▶ Exercise brief
If a line of the records contains the string "colorSecondaryVariant", copy it out.

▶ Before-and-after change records
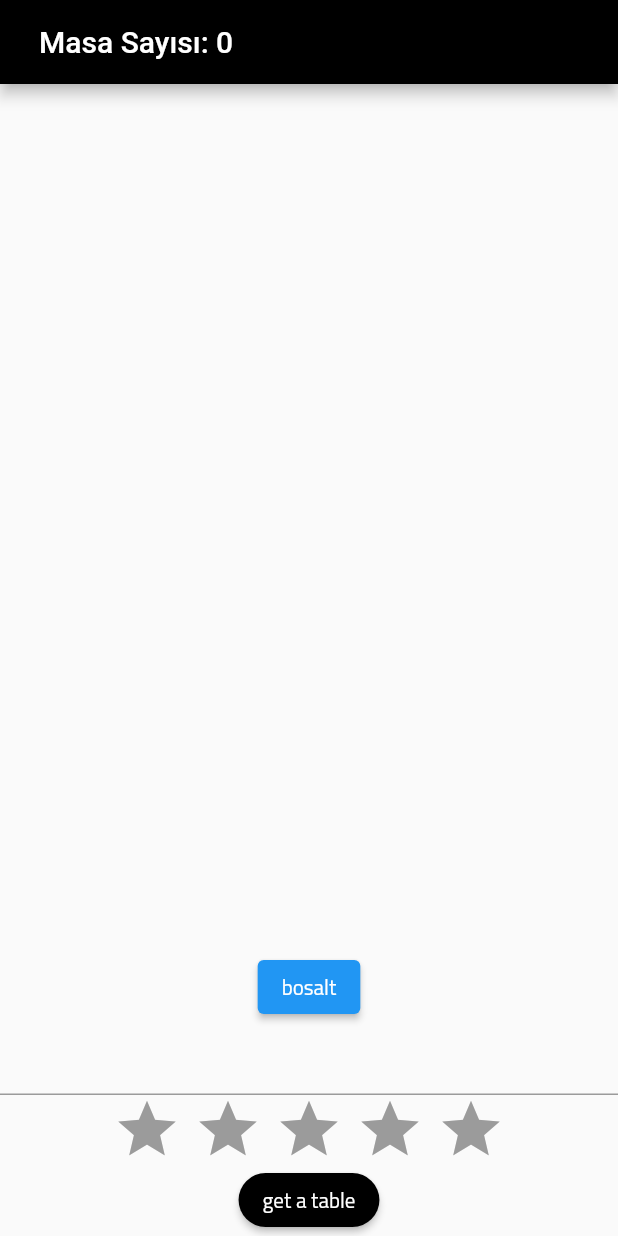
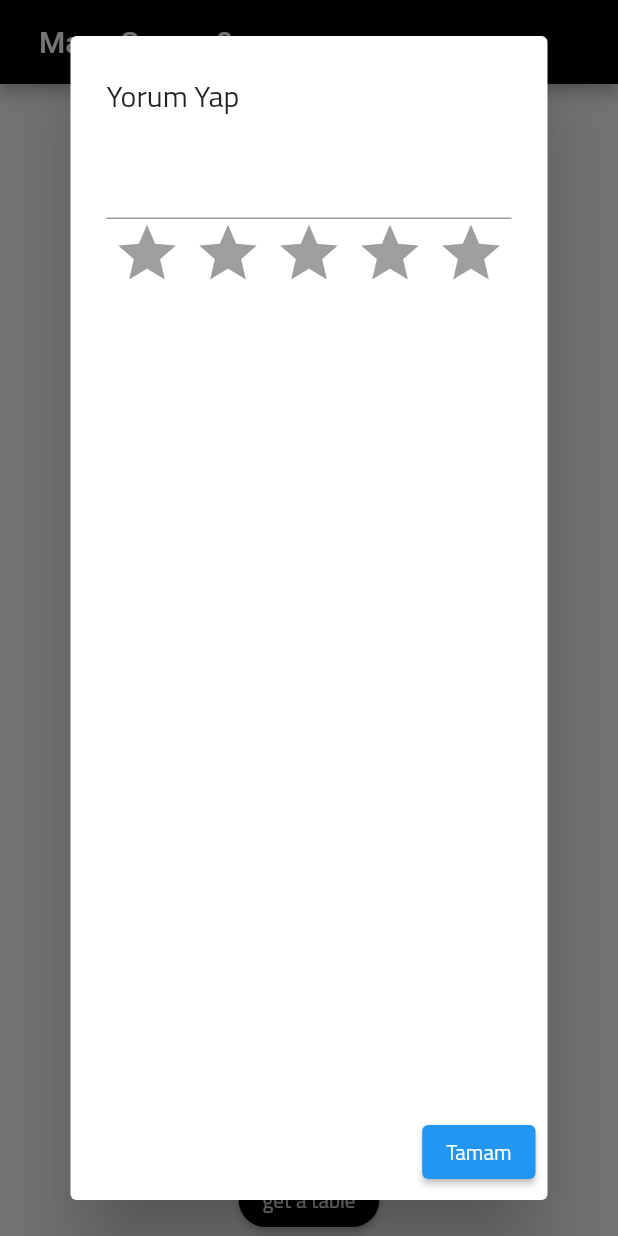
Before and after one commit to minaunal/BookCafe, a Flutter app: the masa screen opened directly, after a tap on "bosalt", on a phone screen of 412 x 824 dp. Run offline on Flutter 3.47's test engine with Material 2 defaults, Android fonts, the light colour scheme and no system bars; drawn by our look-alikes of flutter_rating_bar; our stand-ins replace cloud_firestore, firebase_auth, firebase_core, flutter_credit_card, lottie, pie_chart; missing offline and left inert: flutter_animated_icons, flutter_barcode_scanner; accounts and stored records are empty.

Commit message:
Fixed comments

```diff
--- a/lib/kullaniciekrani.dart
+++ b/lib/kullaniciekrani.dart
@@ -161,30 +161,29 @@ class _masaState extends State<masa> {
             ),
             ElevatedButton(
                 onPressed: () {
-                  empty(qrCode);
-
+                    empty(masaAdi);
+                    masaAdi = "";
+                    showDialog(
+                      context: context,
+                      builder: (BuildContext context) {
+                        return AlertDialog(
+                          title: Text("Yorum Yap"),
+                          content: yorumSor(),
+                          actions: [
+                            ElevatedButton(
+                              onPressed: () {
+                                // Dialog kapatma işlemleri veya diğer işlemler
+                                Navigator.pop(context);
+                              },
+                              child: Text("Tamam"),
+                            ),
+                          ],
+                        );
+                      },
+                    );
                 },
                 child: Text('bosalt')),
-            TextField(
-              controller: yorum,
-            ),
-            RatingBar.builder(
-                minRating: 1,
-                itemSize: 46,
-                itemPadding: EdgeInsets.symmetric(horizontal: 4),
-                itemBuilder: (context, index) => Icon(Icons.star,
-                    color: starColors[index] ? Colors.amber : Colors.grey),
-                updateOnDrag: true,
-                onRatingUpdate: (rating) {
-                  setState(() {
-                    starColors =
-                        List.generate(5, (index) => index < rating.round());
-                    FirebaseFirestore.instance
-                        .collection('Yildizlar')
-                        .doc(widget.docname)
-                        .set({'yildizlar': starColors, 'yorum': yorum.text});
-                  });
-                }),
+
             ElevatedButton(
               style: ElevatedButton.styleFrom(
                 backgroundColor: Colors.black,
@@ -204,6 +203,39 @@ class _masaState extends State<masa> {
       ),
     );
   }
+
+  Widget yorumSor() {
+    TextEditingController yorum = TextEditingController();
+    List<bool> starColors = List.generate(5, (index) => false);
+
+    return Column(
+      children: [
+        TextField(
+          controller: yorum,
+        ),
+        RatingBar.builder(
+          minRating: 1,
+          itemSize: 46,
+          itemPadding: EdgeInsets.symmetric(horizontal: 4),
+          itemBuilder: (context, index) => Icon(
+            Icons.star,
+            color: starColors[index] ? Colors.amber : Colors.grey,
+          ),
+          updateOnDrag: true,
+          onRatingUpdate: (rating) {
+            setState(() {
+              starColors = List.generate(5, (index) => index < rating.round());
+              FirebaseFirestore.instance
+                  .collection('Yildizlar')
+                  .doc(widget.docname)
+                  .set({'yildizlar': starColors, 'yorum': yorum.text});
+            });
+          },
+        ),
+      ],
+    );
+  }
+
 }
 
 class cuzdan extends StatefulWidget {
--- a/lib/user_page.dart
+++ b/lib/user_page.dart
@@ -1,6 +1,7 @@
 import 'package:fbase/table.dart';
 import 'package:cloud_firestore/cloud_firestore.dart';
 import 'package:flutter/material.dart';
+String masaAdi = "";
 
 
 
@@ -37,7 +38,9 @@ class _MainPageState extends State<MainPage> {
   void initState() {
     super.initState();
     getDocs();
+
   }
+
 
 
   Future getDocs() async {
@@ -188,7 +191,6 @@ class TablePage extends StatefulWidget {
 
   final CafeTable table;
   final int index;
-
   @override
   _TablePageState createState() => _TablePageState();
 }
@@ -196,7 +198,6 @@ class TablePage extends StatefulWidget {
 class _TablePageState extends State<TablePage> {
   TextEditingController chairCountController = TextEditingController();
   int chairCount = 0;
-
   @override
   void initState() {
     super.initState();
@@ -311,8 +312,8 @@ class _TablePageState extends State<TablePage> {
                     style:
                     ElevatedButton.styleFrom(backgroundColor: Colors.green),
                     onPressed: () {
+                      masaAdi ="Masa ${widget.index}";
                       temp = temp - 35;
-
                       if (temp>=0) {
                         FirebaseFirestore.instance
                             .collection('Cuzdan')
```
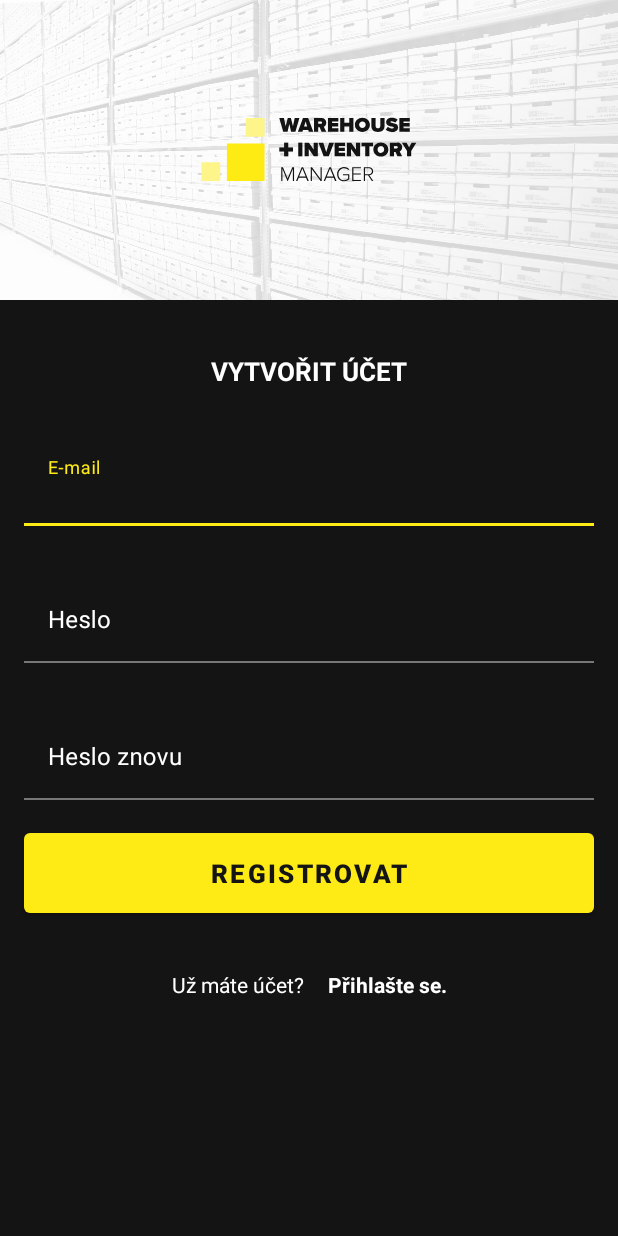
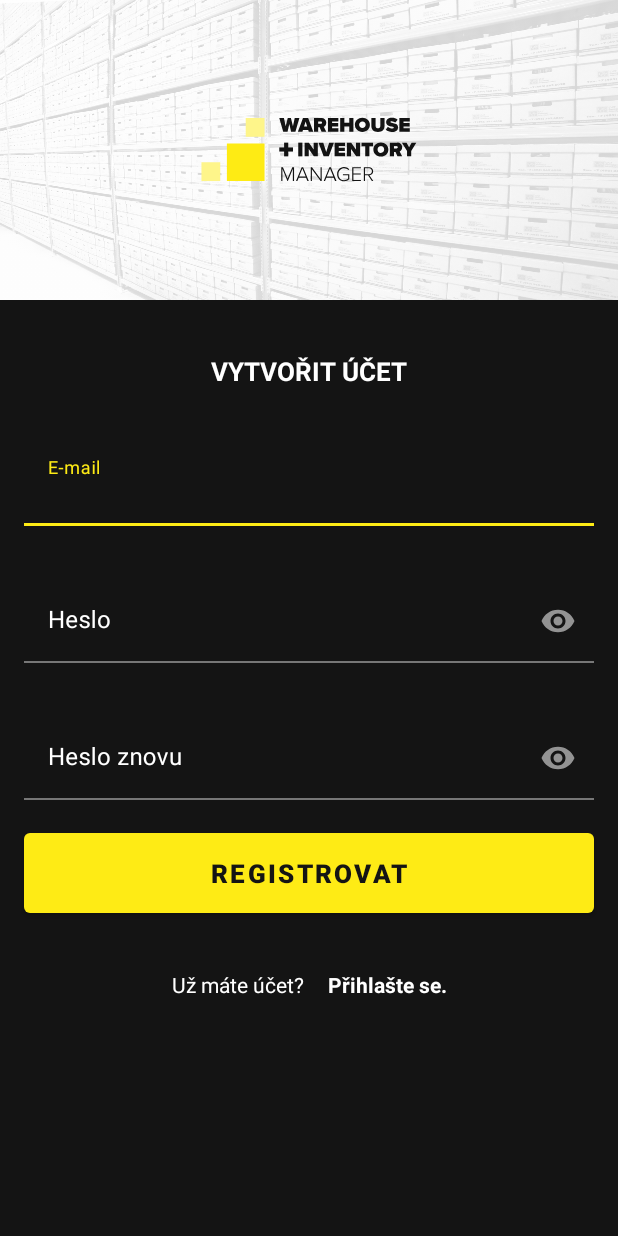
Before and after one commit to PavelHanzl/WarehouseInventoryManager, an Android app: the screen it shows after launch (RegisterActivity), after a tap on "Registrovat.", on a phone screen of 412 x 824 dp. Run offline under Robolectric (Android 15) with nearby library versions, the phone set to English and light mode, and no system bars; our stand-ins replace Firebase (no records; nobody signed in at launch, a user with empty details on screens opened directly).

```diff
--- a/app/src/main/java/cz/pavelhanzl/warehouseinventorymanager/Dashboard.kt
+++ b/app/src/main/java/cz/pavelhanzl/warehouseinventorymanager/Dashboard.kt
@@ -18,7 +18,7 @@ class Dashboard : Fragment() {
         val view = inflater.inflate(R.layout.fragment_dashboard, container, false)
 
         view.textviewdashboard.setOnClickListener{
-            val action = DashboardDirections.navigateDashboardToSettings(245)
+            val action = DashboardDirections.navigateDashboardToSettings(2459)
             Navigation.findNavController(view).navigate(action)
         }
 
--- a/app/src/main/java/cz/pavelhanzl/warehouseinventorymanager/LoginActivity.kt
+++ b/app/src/main/java/cz/pavelhanzl/warehouseinventorymanager/LoginActivity.kt
@@ -50,6 +50,8 @@ class LoginActivity : AppCompatActivity() {
         //Přechází na aktivitu s registrací
         ActivityLogin_register.setOnClickListener {
             startActivity(Intent(this, RegisterActivity::class.java))
+            overridePendingTransition(android.R.anim.fade_in, android.R.anim.fade_out)
+            finish()
         }
 
     }
--- a/app/src/main/java/cz/pavelhanzl/warehouseinventorymanager/RegisterActivity.kt
+++ b/app/src/main/java/cz/pavelhanzl/warehouseinventorymanager/RegisterActivity.kt
@@ -26,7 +26,10 @@ class RegisterActivity : AppCompatActivity() {
         }
 
         ActivityRegister_login.setOnClickListener {
-            onBackPressed()
+            val loginActivityIntent = Intent(this@RegisterActivity, LoginActivity::class.java)
+            startActivity(loginActivityIntent)
+            overridePendingTransition(android.R.anim.fade_in, android.R.anim.fade_out)
+            finish()
         }
 
     }
--- a/app/src/main/res/layout/activity_login.xml
+++ b/app/src/main/res/layout/activity_login.xml
@@ -74,6 +74,7 @@
         android:layout_marginEnd="16dp"
         android:textColorHint="@color/whiteColor"
         android:hint="@string/passwordLable"
+        app:endIconMode="password_toggle"
         app:layout_constraintTop_toBottomOf="@id/ActivityLogin_email"
         >
         <EditText
--- a/app/src/main/res/layout/activity_register.xml
+++ b/app/src/main/res/layout/activity_register.xml
@@ -74,6 +74,7 @@
         android:layout_marginEnd="16dp"
         android:textColorHint="@color/whiteColor"
         android:hint="@string/passwordLable"
+        app:endIconMode="password_toggle"
         app:layout_constraintTop_toBottomOf="@id/ActivityRegister_email"
         >
         <EditText
@@ -96,6 +97,7 @@
         android:layout_marginEnd="16dp"
         android:textColorHint="@color/whiteColor"
         android:hint="@string/passwordLableCheck"
+        app:endIconMode="password_toggle"
         app:layout_constraintTop_toBottomOf="@id/ActivityRegister_password"
         >
         <EditText
--- a/app/src/main/res/layout/menu_header.xml
+++ b/app/src/main/res/layout/menu_header.xml
@@ -25,6 +25,7 @@
             <ImageView
                 android:layout_width="130dp"
                 android:layout_height="50dp"
+                android:layout_gravity="end"
                 android:src="@drawable/ic_logo_blacktext" />
             <TextView
                 android:id="@+id/drawerHeaderEmail"
--- a/app/src/main/res/values/colors.xml
+++ b/app/src/main/res/values/colors.xml
@@ -10,4 +10,23 @@
     <color name="midGrayColor">#FFD6D6D6</color>
     <color name="whiteColor">#FFFFFFFF</color>
     <color name="transparentColor">#00000000</color>
+
+
+
+
+    <color name="primaryColor">#feeb15</color>
+
+    <color name="primaryLightColor">#ffff5c</color>
+
+    <color name="primaryDarkColor">#c7b900</color>
+
+    <color name="secondaryColor">#ff1744</color>
+
+    <color name="secondaryLightColor">#ff616f</color>
+
+    <color name="secondaryDarkColor">#c4001d</color>
+
+    <color name="primaryTextColor">#000000</color>
+
+    <color name="secondaryTextColor">#000000</color>
 </resources>
--- a/app/src/main/res/values/themes.xml
+++ b/app/src/main/res/values/themes.xml
@@ -2,12 +2,12 @@
     <!-- Base application theme. -->
     <style name="Theme.WarehouseInventoryManager" parent="Theme.MaterialComponents.Light.NoActionBar">
         <!-- Primary brand color. -->
-        <item name="colorPrimary">@color/yellowPrimaryColor</item>
-        <item name="colorPrimaryVariant">@color/yellowSecondaryColor</item>
+        <item name="colorPrimary">@color/primaryColor</item>
+        <item name="colorPrimaryVariant">@color/primaryLightColor</item>
         <item name="colorOnPrimary">@color/blackColor</item>
         <!-- Secondary brand color. -->
-        <item name="colorSecondary">@color/accentColor</item>
-        <item name="colorSecondaryVariant">@color/whiteColor</item>
+        <item name="colorSecondary">@color/secondaryColor</item>
+        <item name="colorSecondaryVariant">@color/secondaryLightColor</item>
         <item name="colorOnSecondary">@color/blackColor</item>
         <!-- Status bar color. -->
         <item name="android:statusBarColor" tools:targetApi="l">@color/blackColor</item>
```
Also changed, not shown: app/src/main/java/cz/pavelhanzl/warehouseinventorymanager/MainActivity.kt (+9 -3 lines).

▶ Solution
-        <item name="colorSecondaryVariant">@color/whiteColor</item>
+        <item name="colorSecondaryVariant">@color/secondaryLightColor</item>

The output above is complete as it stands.